__Work request__.
State the number of lines in the following data that include the word "String", with no other text.

__Available records__.
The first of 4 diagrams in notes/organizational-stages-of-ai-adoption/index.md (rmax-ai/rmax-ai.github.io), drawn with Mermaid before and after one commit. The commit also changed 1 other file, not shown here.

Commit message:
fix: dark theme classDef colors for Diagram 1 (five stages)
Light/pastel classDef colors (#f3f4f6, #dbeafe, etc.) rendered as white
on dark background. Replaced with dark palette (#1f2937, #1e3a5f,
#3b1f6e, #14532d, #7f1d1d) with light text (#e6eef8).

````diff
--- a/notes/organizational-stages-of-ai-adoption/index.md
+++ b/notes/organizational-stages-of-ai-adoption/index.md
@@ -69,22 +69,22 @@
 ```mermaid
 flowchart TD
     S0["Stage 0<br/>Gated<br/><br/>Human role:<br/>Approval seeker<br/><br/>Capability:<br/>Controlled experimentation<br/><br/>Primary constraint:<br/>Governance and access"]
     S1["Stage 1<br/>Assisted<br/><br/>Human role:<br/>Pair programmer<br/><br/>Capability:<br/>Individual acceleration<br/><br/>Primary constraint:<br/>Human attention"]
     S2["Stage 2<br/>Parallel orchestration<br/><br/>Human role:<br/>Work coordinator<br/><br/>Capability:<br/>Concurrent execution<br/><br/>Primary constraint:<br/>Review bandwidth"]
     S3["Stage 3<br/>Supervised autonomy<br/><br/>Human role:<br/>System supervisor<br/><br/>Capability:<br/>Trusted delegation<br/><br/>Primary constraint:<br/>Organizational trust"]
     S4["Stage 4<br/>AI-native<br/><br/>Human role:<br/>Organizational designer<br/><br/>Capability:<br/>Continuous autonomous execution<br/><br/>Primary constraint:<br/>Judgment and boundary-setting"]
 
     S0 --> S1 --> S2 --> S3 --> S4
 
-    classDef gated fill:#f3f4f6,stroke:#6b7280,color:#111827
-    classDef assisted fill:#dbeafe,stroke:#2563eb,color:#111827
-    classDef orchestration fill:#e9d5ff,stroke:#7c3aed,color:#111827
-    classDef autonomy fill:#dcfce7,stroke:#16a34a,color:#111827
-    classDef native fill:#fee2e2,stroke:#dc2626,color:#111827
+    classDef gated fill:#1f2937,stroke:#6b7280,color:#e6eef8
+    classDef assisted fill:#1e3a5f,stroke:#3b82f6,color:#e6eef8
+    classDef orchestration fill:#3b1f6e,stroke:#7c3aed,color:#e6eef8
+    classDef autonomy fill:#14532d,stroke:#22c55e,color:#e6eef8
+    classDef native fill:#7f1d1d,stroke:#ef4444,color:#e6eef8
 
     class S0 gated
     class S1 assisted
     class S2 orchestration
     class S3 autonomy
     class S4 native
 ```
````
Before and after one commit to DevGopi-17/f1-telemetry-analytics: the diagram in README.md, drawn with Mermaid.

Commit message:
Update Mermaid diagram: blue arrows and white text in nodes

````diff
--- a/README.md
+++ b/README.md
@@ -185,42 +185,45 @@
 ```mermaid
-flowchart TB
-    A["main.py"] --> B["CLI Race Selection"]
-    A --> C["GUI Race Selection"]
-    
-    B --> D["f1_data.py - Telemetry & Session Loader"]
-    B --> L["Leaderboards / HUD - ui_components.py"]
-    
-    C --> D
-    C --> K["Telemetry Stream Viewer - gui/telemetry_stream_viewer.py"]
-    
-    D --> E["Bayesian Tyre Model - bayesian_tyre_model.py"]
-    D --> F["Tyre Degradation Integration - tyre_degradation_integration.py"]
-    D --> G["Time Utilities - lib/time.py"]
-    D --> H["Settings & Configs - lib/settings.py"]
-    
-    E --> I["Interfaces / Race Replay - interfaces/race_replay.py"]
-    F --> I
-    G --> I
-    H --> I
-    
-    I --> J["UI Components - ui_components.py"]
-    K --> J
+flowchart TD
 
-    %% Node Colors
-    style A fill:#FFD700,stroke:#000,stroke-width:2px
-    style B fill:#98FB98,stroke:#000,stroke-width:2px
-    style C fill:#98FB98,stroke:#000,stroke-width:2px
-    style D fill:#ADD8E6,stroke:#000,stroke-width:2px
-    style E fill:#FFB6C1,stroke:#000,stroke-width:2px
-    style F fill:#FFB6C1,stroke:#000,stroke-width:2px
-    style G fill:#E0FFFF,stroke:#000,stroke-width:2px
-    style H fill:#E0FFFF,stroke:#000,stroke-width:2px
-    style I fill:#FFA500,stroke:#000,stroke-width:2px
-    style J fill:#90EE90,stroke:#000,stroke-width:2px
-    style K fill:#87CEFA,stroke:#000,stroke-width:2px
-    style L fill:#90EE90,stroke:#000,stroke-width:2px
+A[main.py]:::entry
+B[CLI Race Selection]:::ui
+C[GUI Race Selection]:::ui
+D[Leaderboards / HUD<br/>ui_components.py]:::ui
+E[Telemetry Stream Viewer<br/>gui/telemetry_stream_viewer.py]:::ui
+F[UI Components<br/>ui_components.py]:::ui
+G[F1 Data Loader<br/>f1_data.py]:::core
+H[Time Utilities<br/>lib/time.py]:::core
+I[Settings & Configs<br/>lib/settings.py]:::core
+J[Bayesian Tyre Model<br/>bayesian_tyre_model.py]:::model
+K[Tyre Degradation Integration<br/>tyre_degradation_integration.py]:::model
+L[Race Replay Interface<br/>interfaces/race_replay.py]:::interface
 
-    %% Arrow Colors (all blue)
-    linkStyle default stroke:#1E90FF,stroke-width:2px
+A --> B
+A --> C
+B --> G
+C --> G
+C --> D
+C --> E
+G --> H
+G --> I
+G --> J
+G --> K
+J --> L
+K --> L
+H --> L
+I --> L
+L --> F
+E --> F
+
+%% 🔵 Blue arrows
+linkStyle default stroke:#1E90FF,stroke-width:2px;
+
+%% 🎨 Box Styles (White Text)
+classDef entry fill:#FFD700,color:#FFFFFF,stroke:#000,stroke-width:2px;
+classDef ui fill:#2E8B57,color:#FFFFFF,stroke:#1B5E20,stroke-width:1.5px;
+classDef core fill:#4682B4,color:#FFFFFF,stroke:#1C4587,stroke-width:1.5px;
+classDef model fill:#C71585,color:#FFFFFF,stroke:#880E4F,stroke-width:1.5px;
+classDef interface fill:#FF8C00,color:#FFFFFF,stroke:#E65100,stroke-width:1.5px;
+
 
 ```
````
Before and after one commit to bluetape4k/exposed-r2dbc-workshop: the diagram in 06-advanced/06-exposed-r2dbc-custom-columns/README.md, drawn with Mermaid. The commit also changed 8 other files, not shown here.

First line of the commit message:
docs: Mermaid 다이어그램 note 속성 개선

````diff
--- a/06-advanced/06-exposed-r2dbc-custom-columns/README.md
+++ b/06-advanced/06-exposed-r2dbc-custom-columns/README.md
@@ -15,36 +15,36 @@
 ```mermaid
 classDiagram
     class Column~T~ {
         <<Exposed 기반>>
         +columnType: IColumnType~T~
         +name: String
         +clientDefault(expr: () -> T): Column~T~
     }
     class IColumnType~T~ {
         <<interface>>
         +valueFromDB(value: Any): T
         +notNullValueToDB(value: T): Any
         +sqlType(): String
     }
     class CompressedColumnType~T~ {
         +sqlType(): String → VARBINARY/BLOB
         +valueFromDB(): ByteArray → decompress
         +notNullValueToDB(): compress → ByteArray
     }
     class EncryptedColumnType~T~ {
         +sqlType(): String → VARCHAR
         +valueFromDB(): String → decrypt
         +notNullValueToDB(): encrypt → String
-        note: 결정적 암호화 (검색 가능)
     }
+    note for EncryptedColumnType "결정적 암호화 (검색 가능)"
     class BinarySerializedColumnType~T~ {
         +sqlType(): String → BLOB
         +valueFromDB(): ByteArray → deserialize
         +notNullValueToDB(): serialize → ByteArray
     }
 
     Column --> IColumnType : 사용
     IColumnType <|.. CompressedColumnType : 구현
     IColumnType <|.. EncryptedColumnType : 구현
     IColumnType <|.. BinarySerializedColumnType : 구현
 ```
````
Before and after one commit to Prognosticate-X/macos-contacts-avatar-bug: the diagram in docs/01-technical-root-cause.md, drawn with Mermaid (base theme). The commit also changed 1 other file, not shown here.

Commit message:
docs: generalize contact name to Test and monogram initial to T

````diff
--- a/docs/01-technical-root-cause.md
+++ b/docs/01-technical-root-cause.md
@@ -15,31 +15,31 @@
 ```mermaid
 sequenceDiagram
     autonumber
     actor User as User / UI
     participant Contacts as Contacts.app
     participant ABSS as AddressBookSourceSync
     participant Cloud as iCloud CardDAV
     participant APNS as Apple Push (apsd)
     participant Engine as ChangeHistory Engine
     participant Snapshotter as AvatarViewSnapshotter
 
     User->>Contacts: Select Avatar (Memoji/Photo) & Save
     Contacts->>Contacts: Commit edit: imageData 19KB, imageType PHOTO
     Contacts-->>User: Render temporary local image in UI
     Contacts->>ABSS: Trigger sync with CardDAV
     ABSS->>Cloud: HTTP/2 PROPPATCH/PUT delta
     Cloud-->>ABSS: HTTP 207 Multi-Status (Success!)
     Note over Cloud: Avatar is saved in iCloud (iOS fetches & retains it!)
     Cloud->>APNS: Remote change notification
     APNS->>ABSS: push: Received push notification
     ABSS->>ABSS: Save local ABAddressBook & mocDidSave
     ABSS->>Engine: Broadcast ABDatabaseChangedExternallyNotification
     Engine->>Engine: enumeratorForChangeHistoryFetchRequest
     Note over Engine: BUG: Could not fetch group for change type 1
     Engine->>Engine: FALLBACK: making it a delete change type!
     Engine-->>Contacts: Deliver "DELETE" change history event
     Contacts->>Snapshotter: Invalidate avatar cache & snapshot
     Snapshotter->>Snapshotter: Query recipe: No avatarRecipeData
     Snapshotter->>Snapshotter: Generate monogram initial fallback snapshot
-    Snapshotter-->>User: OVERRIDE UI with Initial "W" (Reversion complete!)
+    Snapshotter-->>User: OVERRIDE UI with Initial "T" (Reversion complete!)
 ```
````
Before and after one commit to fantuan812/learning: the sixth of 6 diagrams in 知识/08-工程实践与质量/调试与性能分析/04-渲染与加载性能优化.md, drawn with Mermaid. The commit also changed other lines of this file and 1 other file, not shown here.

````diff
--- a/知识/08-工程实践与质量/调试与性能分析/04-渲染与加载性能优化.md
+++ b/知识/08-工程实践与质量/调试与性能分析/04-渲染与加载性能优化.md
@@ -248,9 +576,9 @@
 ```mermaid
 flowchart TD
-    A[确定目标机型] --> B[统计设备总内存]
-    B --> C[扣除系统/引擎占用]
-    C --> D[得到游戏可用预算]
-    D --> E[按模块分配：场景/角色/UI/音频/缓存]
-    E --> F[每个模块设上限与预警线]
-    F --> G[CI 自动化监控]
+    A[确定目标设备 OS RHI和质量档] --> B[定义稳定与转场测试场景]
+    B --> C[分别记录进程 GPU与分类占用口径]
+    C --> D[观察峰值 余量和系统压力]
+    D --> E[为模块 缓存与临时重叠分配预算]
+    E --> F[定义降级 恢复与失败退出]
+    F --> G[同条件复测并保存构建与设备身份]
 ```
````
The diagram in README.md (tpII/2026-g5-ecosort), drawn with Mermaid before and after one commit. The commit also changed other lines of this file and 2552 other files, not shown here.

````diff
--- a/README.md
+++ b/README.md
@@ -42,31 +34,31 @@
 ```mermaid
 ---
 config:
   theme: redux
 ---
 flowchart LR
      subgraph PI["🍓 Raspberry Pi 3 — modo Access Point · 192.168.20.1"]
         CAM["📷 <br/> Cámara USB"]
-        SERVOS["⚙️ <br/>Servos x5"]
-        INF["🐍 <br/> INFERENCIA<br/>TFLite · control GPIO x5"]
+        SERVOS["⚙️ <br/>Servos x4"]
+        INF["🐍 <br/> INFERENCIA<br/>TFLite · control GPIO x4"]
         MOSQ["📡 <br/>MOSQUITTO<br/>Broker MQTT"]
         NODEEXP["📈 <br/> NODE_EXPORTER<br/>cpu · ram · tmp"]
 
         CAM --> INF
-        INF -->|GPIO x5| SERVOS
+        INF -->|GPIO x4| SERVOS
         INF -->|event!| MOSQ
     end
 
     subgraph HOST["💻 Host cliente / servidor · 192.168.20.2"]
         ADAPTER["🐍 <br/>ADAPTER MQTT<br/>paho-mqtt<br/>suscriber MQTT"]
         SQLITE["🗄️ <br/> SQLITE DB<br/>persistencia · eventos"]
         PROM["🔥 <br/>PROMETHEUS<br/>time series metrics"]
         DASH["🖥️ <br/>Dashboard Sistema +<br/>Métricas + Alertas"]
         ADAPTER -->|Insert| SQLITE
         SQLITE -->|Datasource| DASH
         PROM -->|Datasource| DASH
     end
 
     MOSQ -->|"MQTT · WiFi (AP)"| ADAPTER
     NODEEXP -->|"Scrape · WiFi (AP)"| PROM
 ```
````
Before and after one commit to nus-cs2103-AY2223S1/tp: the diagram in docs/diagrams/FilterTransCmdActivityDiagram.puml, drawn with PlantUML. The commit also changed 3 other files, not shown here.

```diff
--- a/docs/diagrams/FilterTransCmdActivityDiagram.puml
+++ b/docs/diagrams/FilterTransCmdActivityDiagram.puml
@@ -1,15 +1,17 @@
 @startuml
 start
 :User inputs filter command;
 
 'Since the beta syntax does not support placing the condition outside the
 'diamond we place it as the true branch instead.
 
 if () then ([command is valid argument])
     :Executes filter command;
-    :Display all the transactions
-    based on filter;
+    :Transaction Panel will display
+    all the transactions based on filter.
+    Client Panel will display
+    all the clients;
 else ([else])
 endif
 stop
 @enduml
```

__Exercise result__.
7